Harrison's theory of the "natural selection of universes" may offer a third view. "The creation of the universe drops out of the religious sphere and becomes a subject amenable to scientific investigation," he says.
Harrison is not the first to propose the idea of self-reproducing universes. A few years ago, Lee Smolin of Syracuse University proposed that universes in which the conditions were ideal for the formation of black holes generated the most offspring universes. "However, there was no compelling reason why universes which were selected for black holes should also contain life," says Harrison. "My theory makes the connection." Harrison thinks the reason why the universe is understandable to humans is now clear. "The superior beings who created our universe inhabited one not greatly unlike our own. Our universe was not created by God - a superior being - but "angels" - superior beings!"
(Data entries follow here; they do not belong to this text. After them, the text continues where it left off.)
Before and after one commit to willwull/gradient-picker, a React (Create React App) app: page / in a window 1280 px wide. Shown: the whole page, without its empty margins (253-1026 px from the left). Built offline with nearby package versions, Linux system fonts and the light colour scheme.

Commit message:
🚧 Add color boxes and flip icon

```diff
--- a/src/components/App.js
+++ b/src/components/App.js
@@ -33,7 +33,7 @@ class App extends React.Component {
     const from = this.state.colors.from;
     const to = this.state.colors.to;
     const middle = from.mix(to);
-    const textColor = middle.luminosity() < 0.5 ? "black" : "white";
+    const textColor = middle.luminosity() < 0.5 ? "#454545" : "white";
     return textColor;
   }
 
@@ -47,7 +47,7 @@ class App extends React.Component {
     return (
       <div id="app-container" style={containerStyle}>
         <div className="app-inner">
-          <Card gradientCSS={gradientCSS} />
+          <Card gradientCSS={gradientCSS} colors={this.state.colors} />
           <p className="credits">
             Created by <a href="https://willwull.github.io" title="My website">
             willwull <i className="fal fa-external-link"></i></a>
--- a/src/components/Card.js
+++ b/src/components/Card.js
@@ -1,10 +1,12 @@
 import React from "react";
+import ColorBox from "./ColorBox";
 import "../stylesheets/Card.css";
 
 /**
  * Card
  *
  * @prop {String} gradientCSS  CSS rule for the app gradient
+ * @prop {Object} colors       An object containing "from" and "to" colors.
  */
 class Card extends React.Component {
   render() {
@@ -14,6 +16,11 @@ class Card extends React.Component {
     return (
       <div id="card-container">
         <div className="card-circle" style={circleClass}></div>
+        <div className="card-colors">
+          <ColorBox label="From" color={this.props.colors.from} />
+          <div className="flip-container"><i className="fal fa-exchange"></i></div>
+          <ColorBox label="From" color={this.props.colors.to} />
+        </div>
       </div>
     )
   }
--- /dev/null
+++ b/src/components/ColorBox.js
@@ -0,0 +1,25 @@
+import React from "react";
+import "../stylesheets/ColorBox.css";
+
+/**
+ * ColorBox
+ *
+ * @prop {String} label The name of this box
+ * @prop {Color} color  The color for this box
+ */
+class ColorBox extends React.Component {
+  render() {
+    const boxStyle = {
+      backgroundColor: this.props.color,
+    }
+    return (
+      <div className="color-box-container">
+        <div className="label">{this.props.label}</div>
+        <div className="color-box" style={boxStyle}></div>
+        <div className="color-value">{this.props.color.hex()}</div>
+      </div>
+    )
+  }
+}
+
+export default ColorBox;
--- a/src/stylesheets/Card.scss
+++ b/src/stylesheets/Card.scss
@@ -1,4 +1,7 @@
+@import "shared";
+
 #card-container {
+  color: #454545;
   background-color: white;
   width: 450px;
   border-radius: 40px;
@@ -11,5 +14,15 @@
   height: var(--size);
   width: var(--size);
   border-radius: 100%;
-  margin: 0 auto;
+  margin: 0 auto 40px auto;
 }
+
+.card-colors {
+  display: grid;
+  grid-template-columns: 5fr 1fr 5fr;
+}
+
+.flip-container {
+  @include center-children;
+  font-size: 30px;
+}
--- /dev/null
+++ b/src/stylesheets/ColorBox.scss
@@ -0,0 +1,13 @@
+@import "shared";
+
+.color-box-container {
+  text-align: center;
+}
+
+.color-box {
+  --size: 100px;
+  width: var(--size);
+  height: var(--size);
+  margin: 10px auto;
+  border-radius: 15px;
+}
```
But why would intelligent beings want to make new universes? Harrison suggests several reasons. One may simply be to prove that it can be done. "It is not inconceivable that the goal of the evolution of intelligence is the creation of universes to foster intelligence."
Then again, there is the possibility that superior intelligences may not be totally inaccessible for occupation and exploration by their creators,'" he says. "If intelligent being know how to create universes of various designs, they might know how to inhabit them by some form of transference."
The obvious question is, how did the first universe begin? Harrison admits that one possibility is that God created the first universe. "Thereafter, superior beings in universes took over the creation of further universes."
Another possibility, he says, is that there was an initial "ensemble" of universes, in which the fundamental constants had random values. Life was possible in at least one member. "Thereafter, by reproduction, intelligent universes dominate, and the original unintelligent members then form a vanishingly small fraction of the whole."
(An expanded version of this material is available at:
Chown's article shows that the idea that Satan(el), the second highest angel (after Lucifer), might have created the universe we see around us is far from far-fetched. In the future, it may come to be viewed as orthodox science that we owe our existence to higher intelligences - "angels". Why not one higher intelligence? - Satan, the Jehovah of the Old Testament, known to his followers as "God", the Creator.
Some scientists now openly talk about the possibility that we ourselves could create new universes in a laboratory. In an extract from
Alan Guth said: "I in fact have worked with several other people for some period of time on the question of whether or not it's in principle possible to create a new universe in the laboratory. Whether or not it really works we don't know for sure. It looks like it probably would work. It's actually safe to create a universe in your basement. It would not displace the universe around it even though it would grow tremendously. It would actually create its own space as it grows and in fact in a very short fraction of a second it would splice itself off completely from our Universe and evolve as an isolated closed universe growing to cosmic proportions without displacing any of the territory that we currently lay claim to."
For those who wish to speculate about the origin of the universe, here are eight rival theories:
If you had to choose one, which would it be? Don't make it an academic exercise. Pour your heart and soul into choosing one over the others. It won't do you any good to simply say, "I believe". You must know